Eric Haraldsson (Eric, anglicised form of Old Norse: Eiríkr; died 954), nicknamed ‘Bloodaxe’ (blóðøx), was a 10th-century Scandinavian ruler. He is thought to have had short-lived terms as King of Norway and possibly as the last independent ruler of the kingdom of Northumbria (c. 947/8–948 and 952–5).
Distinct from the king of Norway of the Norse sagas, a member of the Fairhair dynasty, the historical Eric of Northumbria has recently been argued to have actually belonged to the Uí Ímair (House of Ivar), a distinct dynasty long established in the British Isles by the time of his rule.

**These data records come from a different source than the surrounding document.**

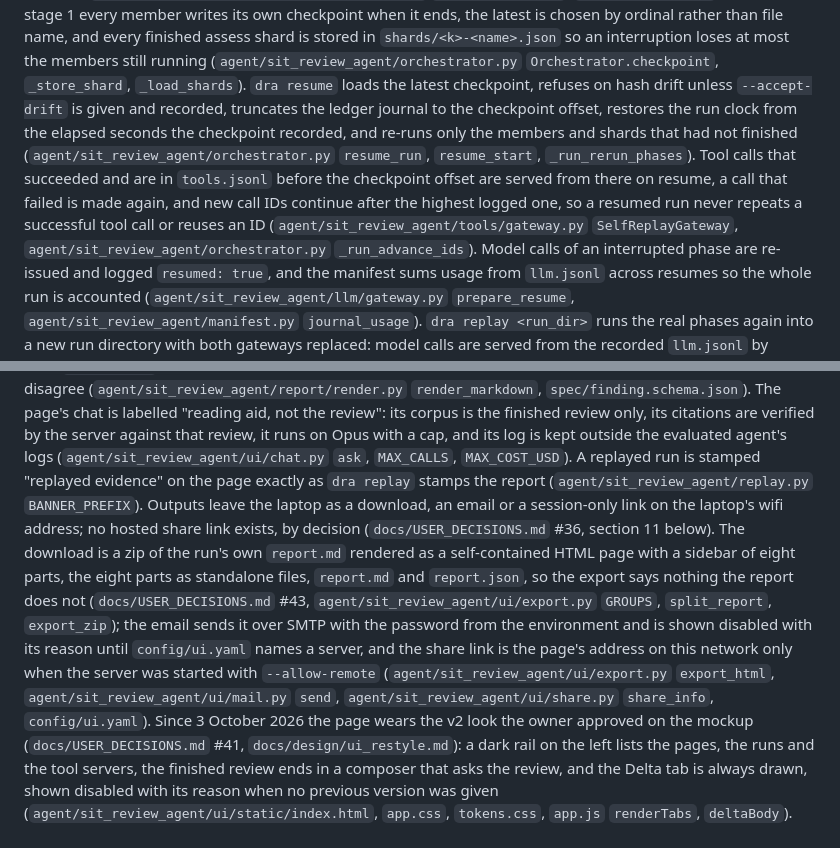
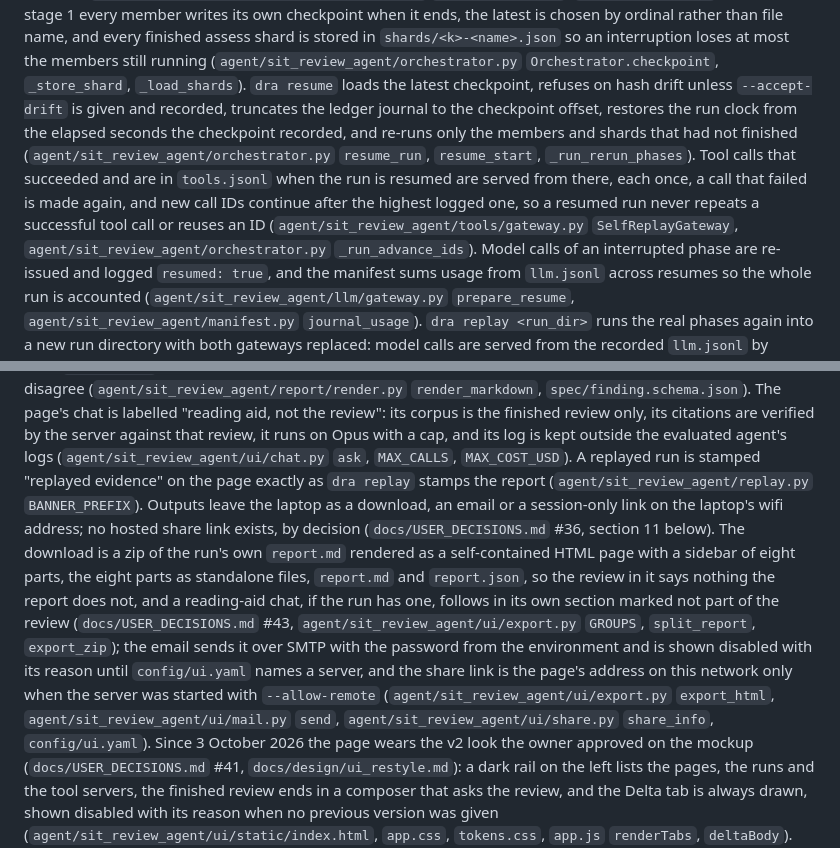
Before and after one commit to malcolm1232/SIT-submission, a Markdown page: docs/ARCHITECTURE.md, 2 parts joined by grey strips. GitHub-like rendering.

Commit message:
Docs refresh verifier: resume replays the calls logged when the run resumes; the export names its chat section
SelfReplayGateway is built with the tools.jsonl size at resume, not the checkpoint offset; export_zip's
traceability part carries the reading-aid chat transcript when the run has one.

```diff
--- a/docs/ARCHITECTURE.md
+++ b/docs/ARCHITECTURE.md
@@ -116,7 +116,7 @@ The manifest is written before the first model call with outcome `crashed`, and
 After every ended phase the orchestrator writes an atomic checkpoint that pins the hashes of the effective config, the prompt bundle and the canonical text, and the byte offsets of the three journals (`agent/sit_review_agent/state/checkpoint.py` `write_checkpoint`, `docs/DECISIONS.md` ADR-009).
 In stage 1 every member writes its own checkpoint when it ends, the latest is chosen by ordinal rather than file name, and every finished assess shard is stored in `shards/<k>-<name>.json` so an interruption loses at most the members still running (`agent/sit_review_agent/orchestrator.py` `Orchestrator.checkpoint`, `_store_shard`, `_load_shards`).
 `dra resume` loads the latest checkpoint, refuses on hash drift unless `--accept-drift` is given and recorded, truncates the ledger journal to the checkpoint offset, restores the run clock from the elapsed seconds the checkpoint recorded, and re-runs only the members and shards that had not finished (`agent/sit_review_agent/orchestrator.py` `resume_run`, `resume_start`, `_run_rerun_phases`).
-Tool calls that succeeded and are in `tools.jsonl` before the checkpoint offset are served from there on resume, a call that failed is made again, and new call IDs continue after the highest logged one, so a resumed run never repeats a successful tool call or reuses an ID (`agent/sit_review_agent/tools/gateway.py` `SelfReplayGateway`, `agent/sit_review_agent/orchestrator.py` `_run_advance_ids`).
+Tool calls that succeeded and are in `tools.jsonl` when the run is resumed are served from there, each once, a call that failed is made again, and new call IDs continue after the highest logged one, so a resumed run never repeats a successful tool call or reuses an ID (`agent/sit_review_agent/tools/gateway.py` `SelfReplayGateway`, `agent/sit_review_agent/orchestrator.py` `_run_advance_ids`).
 Model calls of an interrupted phase are re-issued and logged `resumed: true`, and the manifest sums usage from `llm.jsonl` across resumes so the whole run is accounted (`agent/sit_review_agent/llm/gateway.py` `prepare_resume`, `agent/sit_review_agent/manifest.py` `journal_usage`).
 `dra replay <run_dir>` runs the real phases again into a new run directory with both gateways replaced: model calls are served from the recorded `llm.jsonl` by conversation and request hash, tool calls from `tools.jsonl`, and time from a virtual clock that follows the recorded timeline (`agent/sit_review_agent/replay.py` `ReplayLLMGateway`, `JournalReplayToolGateway`, `ReplayClock`).
 A request that does not match its recording stops the replay with exit 4 rather than inventing an answer, a recorded run replays exactly only at its recorded commit because the config and prompt hashes must match, and the replayed report is stamped "replayed evidence" (`agent/sit_review_agent/replay.py` `ReplayDivergence`, `replay_run`; `agent/README.md` "Replay").
@@ -157,7 +157,7 @@ The review is rendered from `report.json`, the same object the Markdown template
 The page's chat is labelled "reading aid, not the review": its corpus is the finished review only, its citations are verified by the server against that review, it runs on Opus with a cap, and its log is kept outside the evaluated agent's logs (`agent/sit_review_agent/ui/chat.py` `ask`, `MAX_CALLS`, `MAX_COST_USD`).
 A replayed run is stamped "replayed evidence" on the page exactly as `dra replay` stamps the report (`agent/sit_review_agent/replay.py` `BANNER_PREFIX`).
 Outputs leave the laptop as a download, an email or a session-only link on the laptop's wifi address; no hosted share link exists, by decision (`docs/USER_DECISIONS.md` #36, section 11 below).
-The download is a zip of the run's own `report.md` rendered as a self-contained HTML page with a sidebar of eight parts, the eight parts as standalone files, `report.md` and `report.json`, so the export says nothing the report does not (`docs/USER_DECISIONS.md` #43, `agent/sit_review_agent/ui/export.py` `GROUPS`, `split_report`, `export_zip`); the email sends it over SMTP with the password from the environment and is shown disabled with its reason until `config/ui.yaml` names a server, and the share link is the page's address on this network only when the server was started with `--allow-remote` (`agent/sit_review_agent/ui/export.py` `export_html`, `agent/sit_review_agent/ui/mail.py` `send`, `agent/sit_review_agent/ui/share.py` `share_info`, `config/ui.yaml`).
+The download is a zip of the run's own `report.md` rendered as a self-contained HTML page with a sidebar of eight parts, the eight parts as standalone files, `report.md` and `report.json`, so the review in it says nothing the report does not, and a reading-aid chat, if the run has one, follows in its own section marked not part of the review (`docs/USER_DECISIONS.md` #43, `agent/sit_review_agent/ui/export.py` `GROUPS`, `split_report`, `export_zip`); the email sends it over SMTP with the password from the environment and is shown disabled with its reason until `config/ui.yaml` names a server, and the share link is the page's address on this network only when the server was started with `--allow-remote` (`agent/sit_review_agent/ui/export.py` `export_html`, `agent/sit_review_agent/ui/mail.py` `send`, `agent/sit_review_agent/ui/share.py` `share_info`, `config/ui.yaml`).
 Since 3 October 2026 the page wears the v2 look the owner approved on the mockup (`docs/USER_DECISIONS.md` #41, `docs/design/ui_restyle.md`): a dark rail on the left lists the pages, the runs and the tool servers, the finished review ends in a composer that asks the review, and the Delta tab is always drawn, shown disabled with its reason when no previous version was given (`agent/sit_review_agent/ui/static/index.html`, `app.css`, `tokens.css`, `app.js` `renderTabs`, `deltaBody`).
 The tools status in the rail, the top bar and the Tools page is read from the newest run directory that recorded a warm-up, so "warm" means "answered the last recorded warm-up" and never "awake now"; the page never probes on load, and a probe runs only when `Probe now` is pressed (`agent/sit_review_agent/ui/rundata.py` `tools_status`, `agent/sit_review_agent/ui/server.py` `tools_get`, `tools_probe`).
 Since 4 October 2026 a live run shows a head clock that ticks each second as the recorded run clock plus the seconds since the last event, with the run's stage limits drawn as markers on one axis and a fired limit stated in plain words (`docs/USER_DECISIONS.md` #44, `agent/sit_review_agent/ui/static/app.js`).
```
Also changed, not shown: 1 other file.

The little historical data which is available has been used by historians to reconstruct a narrative of his life and career. There is a distinction between contemporary or near contemporary sources for Eric's period as ruler of Northumbria, and the entirely saga-based sources that detail the life of Eric of Norway, a chieftain who ruled the Norwegian Westland in the 930s. Norse sources have identified the two as the same since the late 12th century, and while the subject was controversial among early modern historians, most historians have identified the two figures as the same since W. G.